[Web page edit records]
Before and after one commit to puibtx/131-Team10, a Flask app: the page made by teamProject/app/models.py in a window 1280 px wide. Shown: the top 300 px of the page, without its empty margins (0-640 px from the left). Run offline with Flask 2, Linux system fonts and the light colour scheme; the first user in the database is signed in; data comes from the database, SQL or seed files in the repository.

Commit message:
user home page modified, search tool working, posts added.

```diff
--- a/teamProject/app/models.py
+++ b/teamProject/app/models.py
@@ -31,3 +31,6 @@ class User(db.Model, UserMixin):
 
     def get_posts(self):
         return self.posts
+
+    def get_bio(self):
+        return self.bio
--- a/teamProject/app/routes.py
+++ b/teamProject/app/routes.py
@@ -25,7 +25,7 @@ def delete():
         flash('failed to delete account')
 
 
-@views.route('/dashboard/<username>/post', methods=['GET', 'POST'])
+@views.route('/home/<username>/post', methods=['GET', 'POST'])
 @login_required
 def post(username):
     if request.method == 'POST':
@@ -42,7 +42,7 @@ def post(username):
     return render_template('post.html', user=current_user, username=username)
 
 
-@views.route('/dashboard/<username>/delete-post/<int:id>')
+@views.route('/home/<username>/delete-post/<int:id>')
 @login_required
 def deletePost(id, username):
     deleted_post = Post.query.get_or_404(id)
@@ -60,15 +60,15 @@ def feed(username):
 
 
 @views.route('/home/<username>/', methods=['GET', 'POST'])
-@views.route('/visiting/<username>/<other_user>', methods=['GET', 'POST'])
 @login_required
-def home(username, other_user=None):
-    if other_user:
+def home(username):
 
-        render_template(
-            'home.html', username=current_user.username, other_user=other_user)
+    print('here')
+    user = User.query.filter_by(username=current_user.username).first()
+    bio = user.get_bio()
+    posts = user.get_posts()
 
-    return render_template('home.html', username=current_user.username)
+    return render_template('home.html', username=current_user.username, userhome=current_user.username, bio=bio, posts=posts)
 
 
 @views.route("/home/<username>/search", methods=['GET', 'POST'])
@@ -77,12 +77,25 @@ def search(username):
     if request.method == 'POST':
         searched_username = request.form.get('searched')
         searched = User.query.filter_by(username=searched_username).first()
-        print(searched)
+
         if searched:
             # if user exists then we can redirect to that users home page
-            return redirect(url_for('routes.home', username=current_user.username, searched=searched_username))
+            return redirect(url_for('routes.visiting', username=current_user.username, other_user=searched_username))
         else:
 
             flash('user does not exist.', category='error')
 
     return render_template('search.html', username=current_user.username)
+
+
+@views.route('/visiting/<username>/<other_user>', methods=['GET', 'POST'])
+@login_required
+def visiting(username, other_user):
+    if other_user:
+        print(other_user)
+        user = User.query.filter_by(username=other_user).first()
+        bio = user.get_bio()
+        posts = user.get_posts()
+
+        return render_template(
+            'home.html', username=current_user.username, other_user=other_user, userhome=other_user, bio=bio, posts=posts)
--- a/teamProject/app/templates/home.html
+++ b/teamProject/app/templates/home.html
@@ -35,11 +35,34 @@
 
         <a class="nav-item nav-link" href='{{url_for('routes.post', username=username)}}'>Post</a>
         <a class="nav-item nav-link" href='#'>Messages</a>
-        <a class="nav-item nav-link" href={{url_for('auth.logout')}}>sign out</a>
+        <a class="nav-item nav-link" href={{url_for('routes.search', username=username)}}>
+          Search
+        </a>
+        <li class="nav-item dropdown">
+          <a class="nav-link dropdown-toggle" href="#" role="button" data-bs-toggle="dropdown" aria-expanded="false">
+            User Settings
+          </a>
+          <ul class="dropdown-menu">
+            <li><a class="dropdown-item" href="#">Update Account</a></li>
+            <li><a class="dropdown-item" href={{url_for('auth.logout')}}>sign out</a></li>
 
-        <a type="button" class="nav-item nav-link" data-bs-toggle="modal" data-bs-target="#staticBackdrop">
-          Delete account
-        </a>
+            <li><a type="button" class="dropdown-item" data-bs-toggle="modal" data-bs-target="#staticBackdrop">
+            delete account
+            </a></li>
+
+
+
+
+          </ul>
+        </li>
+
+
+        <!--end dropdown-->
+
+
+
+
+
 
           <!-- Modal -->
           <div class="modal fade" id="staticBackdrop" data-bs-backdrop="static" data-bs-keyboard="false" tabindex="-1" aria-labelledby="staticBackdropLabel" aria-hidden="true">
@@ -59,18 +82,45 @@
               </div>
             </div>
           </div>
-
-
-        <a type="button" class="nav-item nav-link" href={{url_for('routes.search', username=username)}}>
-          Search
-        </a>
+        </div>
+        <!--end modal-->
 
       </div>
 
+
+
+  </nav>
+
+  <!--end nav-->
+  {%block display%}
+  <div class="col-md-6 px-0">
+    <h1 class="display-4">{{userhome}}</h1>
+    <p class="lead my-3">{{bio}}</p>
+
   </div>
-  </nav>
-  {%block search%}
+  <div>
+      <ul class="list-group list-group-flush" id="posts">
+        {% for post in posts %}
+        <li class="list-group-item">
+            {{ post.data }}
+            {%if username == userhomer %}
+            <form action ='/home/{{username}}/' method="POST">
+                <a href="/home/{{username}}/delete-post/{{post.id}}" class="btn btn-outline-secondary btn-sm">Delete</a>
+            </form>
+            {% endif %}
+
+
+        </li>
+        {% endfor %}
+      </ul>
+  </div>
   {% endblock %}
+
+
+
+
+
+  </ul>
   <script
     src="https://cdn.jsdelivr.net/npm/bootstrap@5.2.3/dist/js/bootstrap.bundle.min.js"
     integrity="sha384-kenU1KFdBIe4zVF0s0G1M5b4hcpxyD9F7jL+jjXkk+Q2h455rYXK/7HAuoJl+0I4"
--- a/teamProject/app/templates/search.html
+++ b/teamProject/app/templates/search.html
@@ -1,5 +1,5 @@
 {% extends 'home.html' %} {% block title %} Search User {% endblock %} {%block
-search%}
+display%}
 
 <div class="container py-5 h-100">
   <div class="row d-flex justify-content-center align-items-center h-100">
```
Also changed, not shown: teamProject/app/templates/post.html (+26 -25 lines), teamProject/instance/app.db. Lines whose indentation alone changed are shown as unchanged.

> EXERCISE REQUIREMENTS: Print all entries again, exactly.

> WRITTEN REPLY:
Before and after one commit to puibtx/131-Team10, a Flask app: the page made by teamProject/app/models.py in a window 1280 px wide. Shown: the top 300 px of the page, without its empty margins (0-640 px from the left). Run offline with Flask 2, Linux system fonts and the light colour scheme; the first user in the database is signed in; data comes from the database, SQL or seed files in the repository.

Commit message:
user home page modified, search tool working, posts added.

```diff
--- a/teamProject/app/models.py
+++ b/teamProject/app/models.py
@@ -31,3 +31,6 @@ class User(db.Model, UserMixin):
 
     def get_posts(self):
         return self.posts
+
+    def get_bio(self):
+        return self.bio
--- a/teamProject/app/routes.py
+++ b/teamProject/app/routes.py
@@ -25,7 +25,7 @@ def delete():
         flash('failed to delete account')
 
 
-@views.route('/dashboard/<username>/post', methods=['GET', 'POST'])
+@views.route('/home/<username>/post', methods=['GET', 'POST'])
 @login_required
 def post(username):
     if request.method == 'POST':
@@ -42,7 +42,7 @@ def post(username):
     return render_template('post.html', user=current_user, username=username)
 
 
-@views.route('/dashboard/<username>/delete-post/<int:id>')
+@views.route('/home/<username>/delete-post/<int:id>')
 @login_required
 def deletePost(id, username):
     deleted_post = Post.query.get_or_404(id)
@@ -60,15 +60,15 @@ def feed(username):
 
 
 @views.route('/home/<username>/', methods=['GET', 'POST'])
-@views.route('/visiting/<username>/<other_user>', methods=['GET', 'POST'])
 @login_required
-def home(username, other_user=None):
-    if other_user:
+def home(username):
 
-        render_template(
-            'home.html', username=current_user.username, other_user=other_user)
+    print('here')
+    user = User.query.filter_by(username=current_user.username).first()
+    bio = user.get_bio()
+    posts = user.get_posts()
 
-    return render_template('home.html', username=current_user.username)
+    return render_template('home.html', username=current_user.username, userhome=current_user.username, bio=bio, posts=posts)
 
 
 @views.route("/home/<username>/search", methods=['GET', 'POST'])
@@ -77,12 +77,25 @@ def search(username):
     if request.method == 'POST':
         searched_username = request.form.get('searched')
         searched = User.query.filter_by(username=searched_username).first()
-        print(searched)
+
         if searched:
             # if user exists then we can redirect to that users home page
-            return redirect(url_for('routes.home', username=current_user.username, searched=searched_username))
+            return redirect(url_for('routes.visiting', username=current_user.username, other_user=searched_username))
         else:
 
             flash('user does not exist.', category='error')
 
     return render_template('search.html', username=current_user.username)
+
+
+@views.route('/visiting/<username>/<other_user>', methods=['GET', 'POST'])
+@login_required
+def visiting(username, other_user):
+    if other_user:
+        print(other_user)
+        user = User.query.filter_by(username=other_user).first()
+        bio = user.get_bio()
+        posts = user.get_posts()
+
+        return render_template(
+            'home.html', username=current_user.username, other_user=other_user, userhome=other_user, bio=bio, posts=posts)
--- a/teamProject/app/templates/home.html
+++ b/teamProject/app/templates/home.html
@@ -35,11 +35,34 @@
 
         <a class="nav-item nav-link" href='{{url_for('routes.post', username=username)}}'>Post</a>
         <a class="nav-item nav-link" href='#'>Messages</a>
-        <a class="nav-item nav-link" href={{url_for('auth.logout')}}>sign out</a>
+        <a class="nav-item nav-link" href={{url_for('routes.search', username=username)}}>
+          Search
+        </a>
+        <li class="nav-item dropdown">
+          <a class="nav-link dropdown-toggle" href="#" role="button" data-bs-toggle="dropdown" aria-expanded="false">
+            User Settings
+          </a>
+          <ul class="dropdown-menu">
+            <li><a class="dropdown-item" href="#">Update Account</a></li>
+            <li><a class="dropdown-item" href={{url_for('auth.logout')}}>sign out</a></li>
 
-        <a type="button" class="nav-item nav-link" data-bs-toggle="modal" data-bs-target="#staticBackdrop">
-          Delete account
-        </a>
+            <li><a type="button" class="dropdown-item" data-bs-toggle="modal" data-bs-target="#staticBackdrop">
+            delete account
+            </a></li>
+
+
+
+
+          </ul>
+        </li>
+
+
+        <!--end dropdown-->
+
+
+
+
+
 
           <!-- Modal -->
           <div class="modal fade" id="staticBackdrop" data-bs-backdrop="static" data-bs-keyboard="false" tabindex="-1" aria-labelledby="staticBackdropLabel" aria-hidden="true">
@@ -59,18 +82,45 @@
               </div>
             </div>
           </div>
-
-
-        <a type="button" class="nav-item nav-link" href={{url_for('routes.search', username=username)}}>
-          Search
-        </a>
+        </div>
+        <!--end modal-->
 
       </div>
 
+
+
+  </nav>
+
+  <!--end nav-->
+  {%block display%}
+  <div class="col-md-6 px-0">
+    <h1 class="display-4">{{userhome}}</h1>
+    <p class="lead my-3">{{bio}}</p>
+
   </div>
-  </nav>
-  {%block search%}
+  <div>
+      <ul class="list-group list-group-flush" id="posts">
+        {% for post in posts %}
+        <li class="list-group-item">
+            {{ post.data }}
+            {%if username == userhomer %}
+            <form action ='/home/{{username}}/' method="POST">
+                <a href="/home/{{username}}/delete-post/{{post.id}}" class="btn btn-outline-secondary btn-sm">Delete</a>
+            </form>
+            {% endif %}
+
+
+        </li>
+        {% endfor %}
+      </ul>
+  </div>
   {% endblock %}
+
+
+
+
+
+  </ul>
   <script
     src="https://cdn.jsdelivr.net/npm/bootstrap@5.2.3/dist/js/bootstrap.bundle.min.js"
     integrity="sha384-kenU1KFdBIe4zVF0s0G1M5b4hcpxyD9F7jL+jjXkk+Q2h455rYXK/7HAuoJl+0I4"
--- a/teamProject/app/templates/search.html
+++ b/teamProject/app/templates/search.html
@@ -1,5 +1,5 @@
 {% extends 'home.html' %} {% block title %} Search User {% endblock %} {%block
-search%}
+display%}
 
 <div class="container py-5 h-100">
   <div class="row d-flex justify-content-center align-items-center h-100">
```
Also changed, not shown: teamProject/app/templates/post.html (+26 -25 lines), teamProject/instance/app.db. Lines whose indentation alone changed are shown as unchanged.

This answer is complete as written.